What you need to do: Your answer is a copy of every line in the records where "space" appears.

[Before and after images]
*** Block opens ***

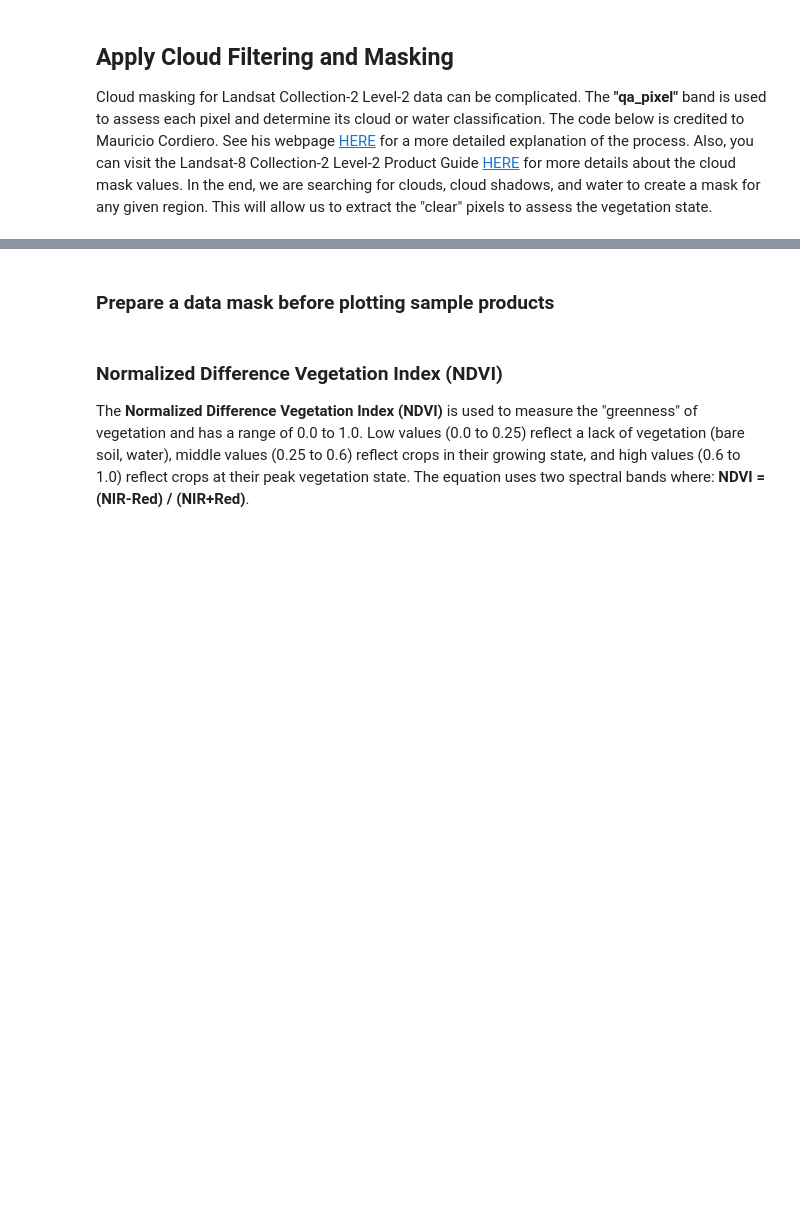
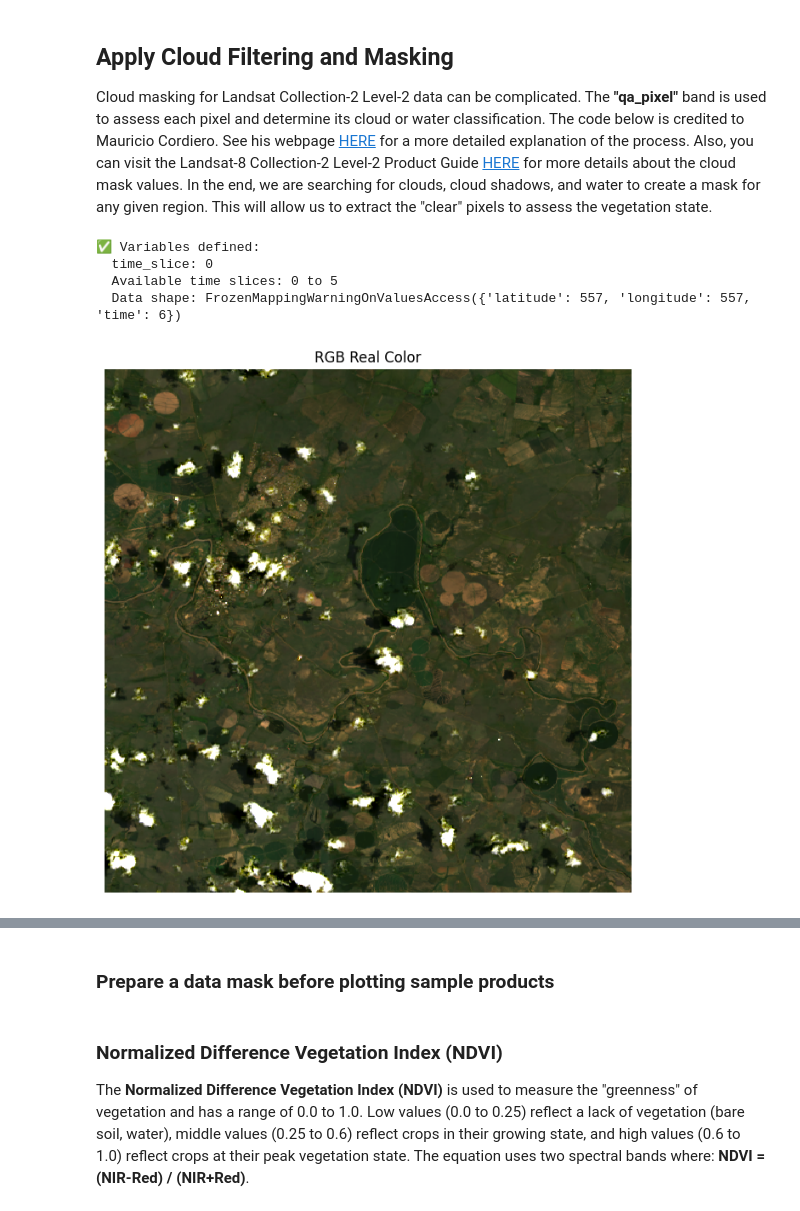
Before and after one commit to emmanuel-mukira/EY-AI-data-challenge, a Jupyter notebook: Snowflake Notebooks Package/GETTING_STARTED_NOTEBOOK.ipynb, the cells around one changed output, grey strips where cells are left out. Cells and saved outputs as stored; diff of their text form; code cells hidden in the pictures; blank space fills up the shorter version.

```diff
--- a/Snowflake Notebooks Package/GETTING_STARTED_NOTEBOOK.ipynb
+++ b/Snowflake Notebooks Package/GETTING_STARTED_NOTEBOOK.ipynb
@@ -271,0 +586,37 @@ plt.show()
+# %%
+# Define time_slice and other missing variables for plotting
+import matplotlib.pyplot as plt
+
+# Select a time slice to view (pick the first available image)
+time_slice = 0  # Use the first time slice
+
+# Also define the bit flags for cloud masking (needed for later cells)
+bit_flags = {
+    'fill': 1<<0,
+    'dilated_cloud': 1<<1,
+    'cirrus': 1<<2,
+    'cloud': 1<<3,
+    'shadow': 1<<4,
+    'snow': 1<<5,
+    'clear': 1<<6,
+    'water': 1<<7
+}
+
+print(f"✅ Variables defined:")
+print(f"  time_slice: {time_slice}")
+print(f"  Available time slices: 0 to {len(xx.time) - 1}")
+print(f"  Data shape: {xx.dims}")
+# %% [output]
+✅ Variables defined:
+  time_slice: 0
+  Available time slices: 0 to 5
+  Data shape: FrozenMappingWarningOnValuesAccess({'latitude': 557, 'longitude': 557, 'time': 6})
+# %%
+# Plot RGB Real Color Image for a single date
+fig, ax = plt.subplots(figsize=(8, 8))
+xx.isel(time=time_slice)[["red", "green", "blue"]].to_array().plot.imshow(robust=True, ax=ax, vmin=0, vmax=0.3)
+ax.set_title("RGB Real Color")
+ax.axis('off')
+plt.show()
+# %% [output]
+[figure, added]
```
Also changed, not shown: parts of 24 cells of this notebook, 2 other files.
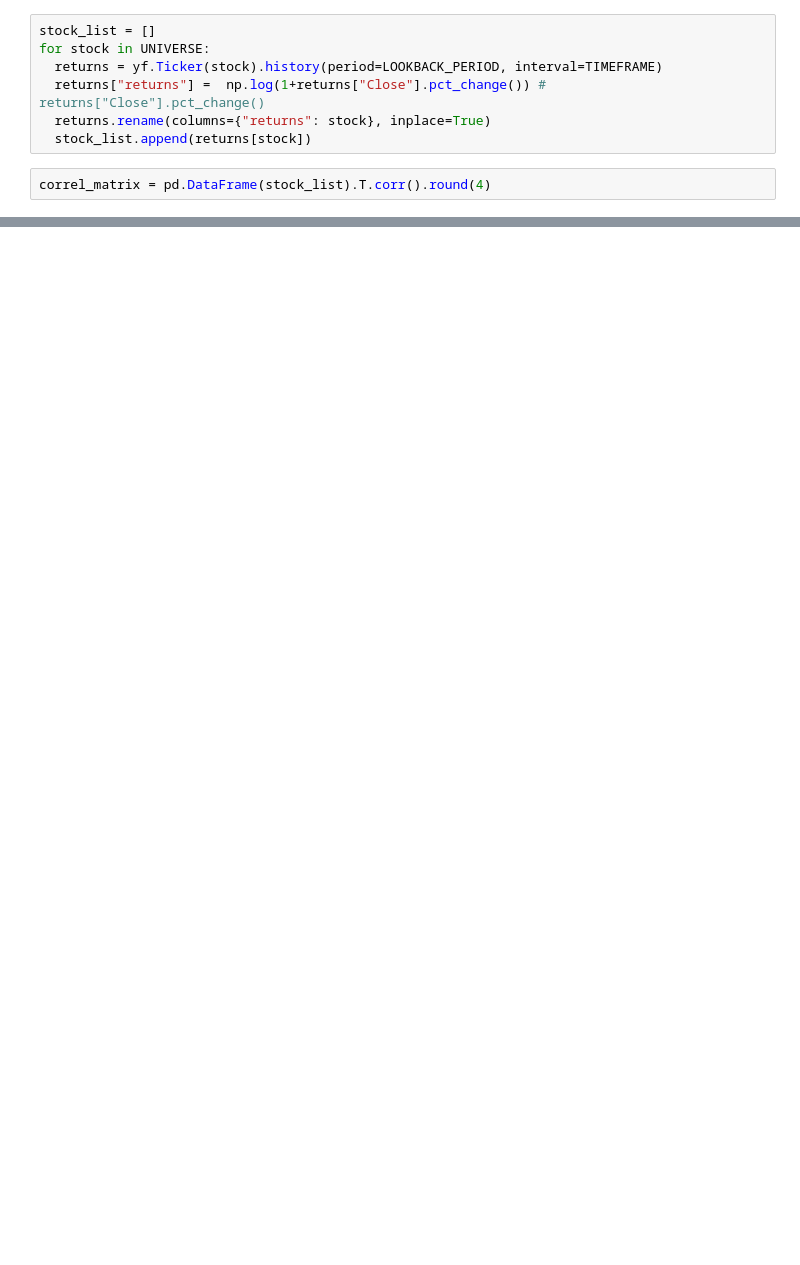
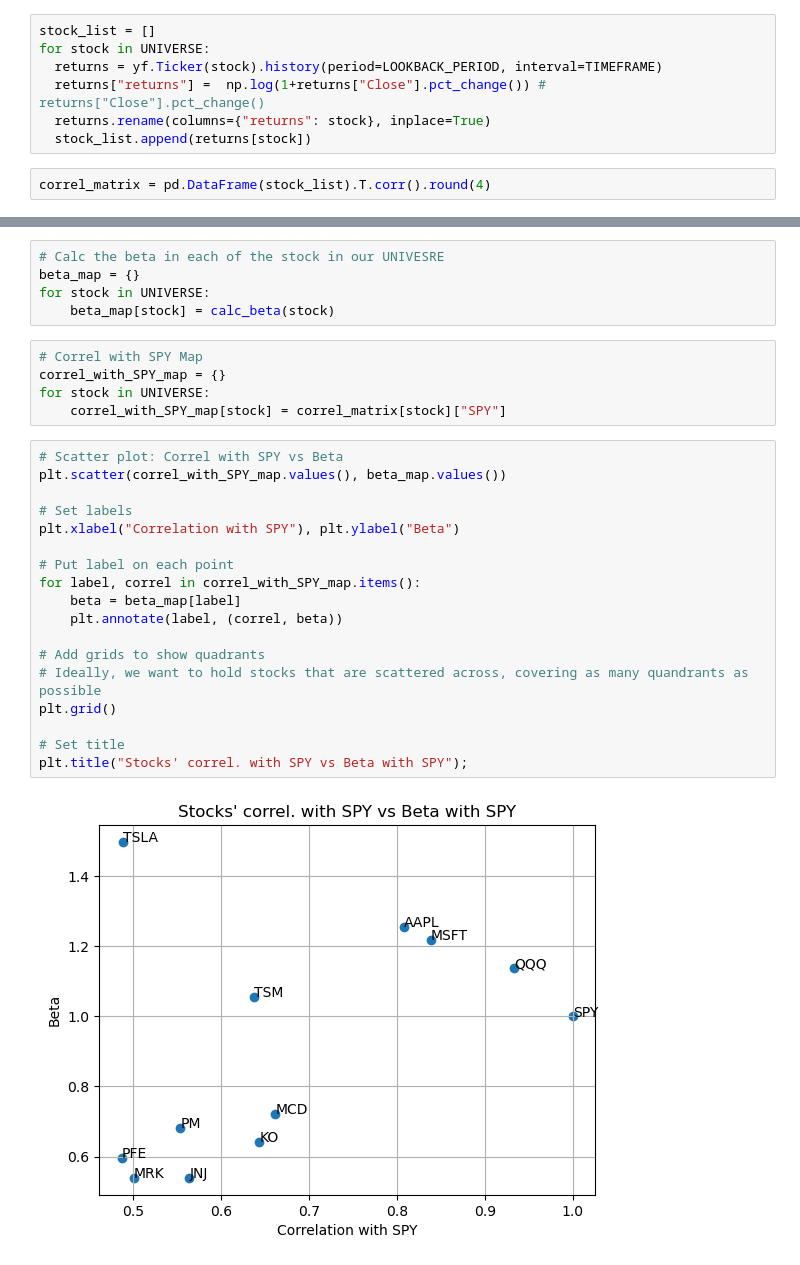
Before and after one commit to kevinhhl/portfolio-management-tools, a Jupyter notebook: Correlation_Matrix.ipynb, the cells around one changed output, grey strips where cells are left out. Saved outputs shown, nothing was run; the diff lists cells and outputs as text; blank space fills up the shorter version.

Commit message:
Feat: Market beta v. Market correlation

```diff
--- a/Correlation_Matrix.ipynb
+++ b/Correlation_Matrix.ipynb
@@ -42,0 +76,30 @@ correl_matrix.style.background_gradient(cmap ='coolwarm')
+# %%
+# Calc the beta in each of the stock in our UNIVESRE
+beta_map = {}
+for stock in UNIVERSE:
+    beta_map[stock] = calc_beta(stock)
+# %%
+# Correl with SPY Map
+correl_with_SPY_map = {}
+for stock in UNIVERSE:
+    correl_with_SPY_map[stock] = correl_matrix[stock]["SPY"]
+# %%
+# Scatter plot: Correl with SPY vs Beta
+plt.scatter(correl_with_SPY_map.values(), beta_map.values())
+
+# Set labels
+plt.xlabel("Correlation with SPY"), plt.ylabel("Beta")
+
+# Put label on each point
+for label, correl in correl_with_SPY_map.items():
+    beta = beta_map[label]
+    plt.annotate(label, (correl, beta))
+
+# Add grids to show quadrants
+# Ideally, we want to hold stocks that are scattered across, covering as many quandrants as possible
+plt.grid()
+
+# Set title
+plt.title("Stocks' correl. with SPY vs Beta with SPY");
+# %% [output]
+[figure, added]
```
Also changed, not shown: parts of 8 cells of this notebook.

*** Block closes ***

Answer to this task:
Before and after one commit to emmanuel-mukira/EY-AI-data-challenge, a Jupyter notebook: Snowflake Notebooks Package/GETTING_STARTED_NOTEBOOK.ipynb, the cells around one changed output, grey strips where cells are left out. Cells and saved outputs as stored; diff of their text form; code cells hidden in the pictures; blank space fills up the shorter version.
Before and after one commit to kevinhhl/portfolio-management-tools, a Jupyter notebook: Correlation_Matrix.ipynb, the cells around one changed output, grey strips where cells are left out. Saved outputs shown, nothing was run; the diff lists cells and outputs as text; blank space fills up the shorter version.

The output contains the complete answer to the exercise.